EXERCISE DESCRIPTION:
Read through the data below and state how many of its lines contain the word "function", adding nothing.
[Opening SUPPLIED ENTRIES section]
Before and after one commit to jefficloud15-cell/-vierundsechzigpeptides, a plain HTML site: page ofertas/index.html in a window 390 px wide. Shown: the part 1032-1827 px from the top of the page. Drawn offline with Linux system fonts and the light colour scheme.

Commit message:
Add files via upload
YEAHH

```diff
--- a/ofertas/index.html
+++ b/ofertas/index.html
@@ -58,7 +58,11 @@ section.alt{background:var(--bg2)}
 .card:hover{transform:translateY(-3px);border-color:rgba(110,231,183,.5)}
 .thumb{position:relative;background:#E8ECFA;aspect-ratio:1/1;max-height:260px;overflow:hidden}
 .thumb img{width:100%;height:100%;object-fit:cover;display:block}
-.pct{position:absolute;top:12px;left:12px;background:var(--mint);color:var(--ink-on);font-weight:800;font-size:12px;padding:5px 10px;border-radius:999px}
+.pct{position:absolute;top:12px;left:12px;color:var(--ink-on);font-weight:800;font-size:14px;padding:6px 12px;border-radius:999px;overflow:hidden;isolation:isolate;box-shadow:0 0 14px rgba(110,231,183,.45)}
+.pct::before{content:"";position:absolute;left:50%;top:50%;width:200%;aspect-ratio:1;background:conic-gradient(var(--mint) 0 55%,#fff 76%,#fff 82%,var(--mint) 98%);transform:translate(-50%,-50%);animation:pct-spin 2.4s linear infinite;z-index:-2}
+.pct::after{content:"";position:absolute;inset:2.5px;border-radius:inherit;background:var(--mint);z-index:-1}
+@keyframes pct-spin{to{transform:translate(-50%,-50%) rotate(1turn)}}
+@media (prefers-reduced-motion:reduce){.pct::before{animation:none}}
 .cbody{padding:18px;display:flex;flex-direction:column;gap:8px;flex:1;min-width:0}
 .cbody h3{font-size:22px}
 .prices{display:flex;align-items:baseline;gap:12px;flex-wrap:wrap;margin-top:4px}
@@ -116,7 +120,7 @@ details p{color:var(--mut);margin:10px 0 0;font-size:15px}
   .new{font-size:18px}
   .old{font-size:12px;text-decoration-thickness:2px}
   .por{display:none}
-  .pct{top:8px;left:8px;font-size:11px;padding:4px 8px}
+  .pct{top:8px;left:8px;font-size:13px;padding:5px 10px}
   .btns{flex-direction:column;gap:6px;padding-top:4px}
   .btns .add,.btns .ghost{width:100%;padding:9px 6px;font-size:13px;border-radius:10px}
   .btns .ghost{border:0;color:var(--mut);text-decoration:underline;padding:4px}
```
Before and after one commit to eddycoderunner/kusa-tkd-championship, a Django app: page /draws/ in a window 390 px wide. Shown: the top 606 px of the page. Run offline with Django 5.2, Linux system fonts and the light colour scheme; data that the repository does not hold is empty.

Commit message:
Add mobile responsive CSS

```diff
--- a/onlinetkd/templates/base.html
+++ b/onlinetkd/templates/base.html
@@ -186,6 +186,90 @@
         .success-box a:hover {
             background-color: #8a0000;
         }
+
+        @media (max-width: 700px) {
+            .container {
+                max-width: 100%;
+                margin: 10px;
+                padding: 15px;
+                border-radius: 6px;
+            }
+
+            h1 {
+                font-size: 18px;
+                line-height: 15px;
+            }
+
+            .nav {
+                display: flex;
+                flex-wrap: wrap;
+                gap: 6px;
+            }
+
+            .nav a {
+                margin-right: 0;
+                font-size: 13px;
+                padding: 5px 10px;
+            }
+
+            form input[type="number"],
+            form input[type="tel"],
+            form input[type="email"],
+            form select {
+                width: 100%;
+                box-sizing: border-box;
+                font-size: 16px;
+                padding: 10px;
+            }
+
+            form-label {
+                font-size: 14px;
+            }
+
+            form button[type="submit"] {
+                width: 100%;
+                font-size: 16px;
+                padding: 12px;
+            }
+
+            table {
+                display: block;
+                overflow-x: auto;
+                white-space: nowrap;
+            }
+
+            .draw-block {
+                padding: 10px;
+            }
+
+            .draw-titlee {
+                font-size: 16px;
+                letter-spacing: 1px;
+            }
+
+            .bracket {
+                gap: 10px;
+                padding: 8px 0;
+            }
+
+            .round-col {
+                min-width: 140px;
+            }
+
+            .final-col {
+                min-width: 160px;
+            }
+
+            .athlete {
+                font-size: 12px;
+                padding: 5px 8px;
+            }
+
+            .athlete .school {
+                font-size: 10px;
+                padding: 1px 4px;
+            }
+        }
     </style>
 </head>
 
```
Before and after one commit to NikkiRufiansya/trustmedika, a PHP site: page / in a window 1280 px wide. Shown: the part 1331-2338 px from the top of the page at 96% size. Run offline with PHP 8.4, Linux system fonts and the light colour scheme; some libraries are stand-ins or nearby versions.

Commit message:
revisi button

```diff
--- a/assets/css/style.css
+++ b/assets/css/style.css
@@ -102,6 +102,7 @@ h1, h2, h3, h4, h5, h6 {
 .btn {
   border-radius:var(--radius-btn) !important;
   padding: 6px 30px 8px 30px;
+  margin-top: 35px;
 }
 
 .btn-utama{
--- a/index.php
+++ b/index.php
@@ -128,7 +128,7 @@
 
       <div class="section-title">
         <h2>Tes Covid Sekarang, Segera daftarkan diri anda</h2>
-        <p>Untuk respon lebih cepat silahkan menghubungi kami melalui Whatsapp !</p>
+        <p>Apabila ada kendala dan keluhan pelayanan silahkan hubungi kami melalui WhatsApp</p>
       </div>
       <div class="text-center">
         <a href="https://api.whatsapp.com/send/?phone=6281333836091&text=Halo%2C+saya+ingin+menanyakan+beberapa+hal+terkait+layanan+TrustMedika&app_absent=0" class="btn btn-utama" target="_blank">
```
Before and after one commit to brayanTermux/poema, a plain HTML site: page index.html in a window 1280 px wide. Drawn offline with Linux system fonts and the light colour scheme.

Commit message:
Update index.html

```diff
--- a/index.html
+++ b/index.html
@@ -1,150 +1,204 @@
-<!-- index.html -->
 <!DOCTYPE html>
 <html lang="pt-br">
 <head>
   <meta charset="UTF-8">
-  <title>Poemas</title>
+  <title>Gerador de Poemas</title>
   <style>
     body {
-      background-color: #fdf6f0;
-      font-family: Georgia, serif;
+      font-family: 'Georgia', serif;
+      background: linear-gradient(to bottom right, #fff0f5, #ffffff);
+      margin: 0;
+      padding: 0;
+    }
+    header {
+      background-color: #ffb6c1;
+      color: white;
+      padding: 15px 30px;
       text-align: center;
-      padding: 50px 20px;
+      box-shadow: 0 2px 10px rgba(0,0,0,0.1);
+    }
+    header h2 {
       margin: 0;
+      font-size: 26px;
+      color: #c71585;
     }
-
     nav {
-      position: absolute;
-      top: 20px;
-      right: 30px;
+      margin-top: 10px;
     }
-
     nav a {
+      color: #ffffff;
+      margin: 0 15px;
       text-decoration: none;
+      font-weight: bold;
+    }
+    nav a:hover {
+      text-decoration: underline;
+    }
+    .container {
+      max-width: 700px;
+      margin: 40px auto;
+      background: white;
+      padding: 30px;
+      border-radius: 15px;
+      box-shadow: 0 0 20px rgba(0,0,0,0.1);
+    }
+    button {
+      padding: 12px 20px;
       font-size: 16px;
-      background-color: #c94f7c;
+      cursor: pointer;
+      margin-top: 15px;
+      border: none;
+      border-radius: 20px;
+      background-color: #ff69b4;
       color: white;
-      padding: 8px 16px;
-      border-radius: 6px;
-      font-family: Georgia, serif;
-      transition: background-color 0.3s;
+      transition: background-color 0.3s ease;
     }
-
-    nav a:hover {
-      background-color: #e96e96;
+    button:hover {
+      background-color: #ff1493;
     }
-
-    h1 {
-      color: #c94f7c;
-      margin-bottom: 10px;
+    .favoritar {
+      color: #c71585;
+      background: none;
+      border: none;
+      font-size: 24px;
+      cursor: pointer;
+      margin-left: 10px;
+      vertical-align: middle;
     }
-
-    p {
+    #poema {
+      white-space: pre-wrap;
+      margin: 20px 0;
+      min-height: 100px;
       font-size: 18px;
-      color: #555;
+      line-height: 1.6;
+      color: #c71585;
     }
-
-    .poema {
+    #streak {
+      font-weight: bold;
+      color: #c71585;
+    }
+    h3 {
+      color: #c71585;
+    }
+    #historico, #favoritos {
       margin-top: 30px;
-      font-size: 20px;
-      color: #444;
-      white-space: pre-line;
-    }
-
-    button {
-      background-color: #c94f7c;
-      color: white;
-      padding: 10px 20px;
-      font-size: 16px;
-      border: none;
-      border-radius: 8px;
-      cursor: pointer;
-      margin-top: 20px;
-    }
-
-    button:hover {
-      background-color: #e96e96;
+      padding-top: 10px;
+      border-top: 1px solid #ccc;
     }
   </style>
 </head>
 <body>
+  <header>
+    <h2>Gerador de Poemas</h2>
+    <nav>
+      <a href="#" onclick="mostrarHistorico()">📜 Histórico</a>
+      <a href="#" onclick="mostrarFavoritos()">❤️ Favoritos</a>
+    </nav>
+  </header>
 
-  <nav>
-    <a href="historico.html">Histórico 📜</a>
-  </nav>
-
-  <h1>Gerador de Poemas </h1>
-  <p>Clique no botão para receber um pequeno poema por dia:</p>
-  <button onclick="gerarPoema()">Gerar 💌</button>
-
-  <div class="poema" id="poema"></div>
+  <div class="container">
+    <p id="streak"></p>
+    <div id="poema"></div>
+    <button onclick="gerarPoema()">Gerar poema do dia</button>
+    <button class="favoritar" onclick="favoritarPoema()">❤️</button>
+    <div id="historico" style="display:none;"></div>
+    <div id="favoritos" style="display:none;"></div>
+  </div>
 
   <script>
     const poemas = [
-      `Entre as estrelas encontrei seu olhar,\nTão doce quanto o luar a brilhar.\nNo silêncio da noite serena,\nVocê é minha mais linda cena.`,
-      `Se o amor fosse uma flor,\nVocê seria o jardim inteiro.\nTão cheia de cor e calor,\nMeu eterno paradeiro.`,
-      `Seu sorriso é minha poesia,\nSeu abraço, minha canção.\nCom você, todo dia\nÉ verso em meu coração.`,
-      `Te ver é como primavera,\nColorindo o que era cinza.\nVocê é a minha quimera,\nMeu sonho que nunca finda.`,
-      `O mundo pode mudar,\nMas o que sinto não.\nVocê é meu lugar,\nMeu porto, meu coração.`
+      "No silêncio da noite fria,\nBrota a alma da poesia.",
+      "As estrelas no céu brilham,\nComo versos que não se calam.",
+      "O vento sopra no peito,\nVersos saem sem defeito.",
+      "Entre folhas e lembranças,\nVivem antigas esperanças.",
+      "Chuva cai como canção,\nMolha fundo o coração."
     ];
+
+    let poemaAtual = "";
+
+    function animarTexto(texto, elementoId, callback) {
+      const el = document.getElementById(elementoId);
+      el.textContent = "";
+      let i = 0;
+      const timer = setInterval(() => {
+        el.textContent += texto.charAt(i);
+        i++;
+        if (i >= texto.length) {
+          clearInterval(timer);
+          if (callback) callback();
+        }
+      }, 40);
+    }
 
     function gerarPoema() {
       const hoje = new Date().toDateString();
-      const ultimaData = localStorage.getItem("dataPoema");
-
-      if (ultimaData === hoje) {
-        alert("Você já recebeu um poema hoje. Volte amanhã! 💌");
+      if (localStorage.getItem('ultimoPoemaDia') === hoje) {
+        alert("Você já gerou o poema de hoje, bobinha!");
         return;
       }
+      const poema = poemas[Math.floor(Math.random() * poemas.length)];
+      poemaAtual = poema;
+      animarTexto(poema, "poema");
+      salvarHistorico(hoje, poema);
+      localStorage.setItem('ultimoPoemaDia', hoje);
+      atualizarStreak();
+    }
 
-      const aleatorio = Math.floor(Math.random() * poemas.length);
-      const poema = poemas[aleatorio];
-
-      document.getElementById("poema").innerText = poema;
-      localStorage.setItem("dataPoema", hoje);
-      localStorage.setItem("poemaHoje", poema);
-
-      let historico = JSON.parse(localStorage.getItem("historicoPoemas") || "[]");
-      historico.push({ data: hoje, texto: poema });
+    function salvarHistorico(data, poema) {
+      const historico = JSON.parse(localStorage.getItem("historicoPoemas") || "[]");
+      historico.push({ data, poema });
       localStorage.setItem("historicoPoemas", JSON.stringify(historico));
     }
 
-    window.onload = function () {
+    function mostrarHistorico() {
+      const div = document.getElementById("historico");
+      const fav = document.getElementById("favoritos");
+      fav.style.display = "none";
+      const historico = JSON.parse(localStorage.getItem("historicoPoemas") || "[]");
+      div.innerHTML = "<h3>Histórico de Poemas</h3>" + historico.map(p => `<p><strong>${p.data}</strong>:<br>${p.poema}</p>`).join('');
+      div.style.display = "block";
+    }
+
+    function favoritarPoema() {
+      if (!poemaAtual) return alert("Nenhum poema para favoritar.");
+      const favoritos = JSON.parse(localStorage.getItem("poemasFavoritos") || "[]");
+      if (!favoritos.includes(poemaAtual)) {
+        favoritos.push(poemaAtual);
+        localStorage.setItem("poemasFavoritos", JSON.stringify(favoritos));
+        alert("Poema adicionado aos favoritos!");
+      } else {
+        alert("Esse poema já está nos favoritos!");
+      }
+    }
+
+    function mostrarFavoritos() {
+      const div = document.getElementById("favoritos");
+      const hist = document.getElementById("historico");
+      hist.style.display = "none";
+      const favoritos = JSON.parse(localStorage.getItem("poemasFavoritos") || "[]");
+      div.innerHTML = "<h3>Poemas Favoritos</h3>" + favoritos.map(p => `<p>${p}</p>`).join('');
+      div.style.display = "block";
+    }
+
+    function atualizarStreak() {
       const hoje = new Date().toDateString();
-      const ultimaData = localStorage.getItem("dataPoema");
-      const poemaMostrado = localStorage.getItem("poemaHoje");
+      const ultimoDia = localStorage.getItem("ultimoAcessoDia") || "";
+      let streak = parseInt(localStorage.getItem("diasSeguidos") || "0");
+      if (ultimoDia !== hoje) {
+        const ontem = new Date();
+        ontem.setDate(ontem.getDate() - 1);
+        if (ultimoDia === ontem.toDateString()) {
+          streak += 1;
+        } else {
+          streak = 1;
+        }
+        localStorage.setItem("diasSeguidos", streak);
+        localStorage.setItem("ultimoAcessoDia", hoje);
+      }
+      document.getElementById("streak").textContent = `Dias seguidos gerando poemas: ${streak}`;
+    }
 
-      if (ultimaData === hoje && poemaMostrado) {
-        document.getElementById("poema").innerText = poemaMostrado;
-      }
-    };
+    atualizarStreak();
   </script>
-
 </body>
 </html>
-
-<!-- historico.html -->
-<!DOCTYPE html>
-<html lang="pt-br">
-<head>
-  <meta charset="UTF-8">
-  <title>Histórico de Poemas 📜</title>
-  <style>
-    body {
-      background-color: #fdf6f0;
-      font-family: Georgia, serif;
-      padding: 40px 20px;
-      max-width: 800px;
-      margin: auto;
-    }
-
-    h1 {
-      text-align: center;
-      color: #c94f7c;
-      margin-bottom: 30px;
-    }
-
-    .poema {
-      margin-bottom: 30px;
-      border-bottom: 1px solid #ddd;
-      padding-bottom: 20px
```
[Closing SUPPLIED ENTRIES section]
OUTPUT OF THE TASK:
8